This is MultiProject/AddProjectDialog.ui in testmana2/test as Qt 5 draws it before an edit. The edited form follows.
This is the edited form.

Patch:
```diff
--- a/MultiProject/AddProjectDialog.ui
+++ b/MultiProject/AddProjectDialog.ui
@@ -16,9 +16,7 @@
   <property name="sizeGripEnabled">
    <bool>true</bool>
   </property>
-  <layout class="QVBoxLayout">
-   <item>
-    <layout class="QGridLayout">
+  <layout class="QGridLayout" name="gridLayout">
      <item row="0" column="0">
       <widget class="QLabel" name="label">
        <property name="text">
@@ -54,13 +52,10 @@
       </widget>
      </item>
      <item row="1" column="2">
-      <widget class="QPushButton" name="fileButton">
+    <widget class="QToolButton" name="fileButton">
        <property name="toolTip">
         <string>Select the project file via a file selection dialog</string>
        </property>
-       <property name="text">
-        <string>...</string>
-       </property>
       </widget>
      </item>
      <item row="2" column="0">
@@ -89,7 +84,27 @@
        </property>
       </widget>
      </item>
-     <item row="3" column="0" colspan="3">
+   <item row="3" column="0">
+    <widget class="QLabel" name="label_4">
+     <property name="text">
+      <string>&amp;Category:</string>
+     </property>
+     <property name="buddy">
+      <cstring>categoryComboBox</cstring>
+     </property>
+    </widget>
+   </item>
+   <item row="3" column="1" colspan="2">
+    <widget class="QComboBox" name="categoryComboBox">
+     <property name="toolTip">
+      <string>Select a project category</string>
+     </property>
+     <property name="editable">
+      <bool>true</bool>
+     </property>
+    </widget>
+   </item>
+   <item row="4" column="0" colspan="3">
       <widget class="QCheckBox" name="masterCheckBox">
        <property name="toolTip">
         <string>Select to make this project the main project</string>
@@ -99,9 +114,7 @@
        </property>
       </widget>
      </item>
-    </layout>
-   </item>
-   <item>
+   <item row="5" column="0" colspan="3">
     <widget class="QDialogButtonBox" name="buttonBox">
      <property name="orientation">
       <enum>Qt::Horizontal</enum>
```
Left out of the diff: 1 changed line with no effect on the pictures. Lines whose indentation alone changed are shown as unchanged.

▬▬▬▬▬▬▬▬▬▬

■ **TASK REQUIREMENTS**
Scan the listing above for the word "column" and show each line where it is found.

■ **ANSWER TO THE PROBLEM**
      <item row="0" column="0">
      <item row="1" column="2">
      <item row="2" column="0">
-     <item row="3" column="0" colspan="3">
+   <item row="3" column="0">
+   <item row="3" column="1" colspan="2">
+   <item row="4" column="0" colspan="3">
+   <item row="5" column="0" colspan="3">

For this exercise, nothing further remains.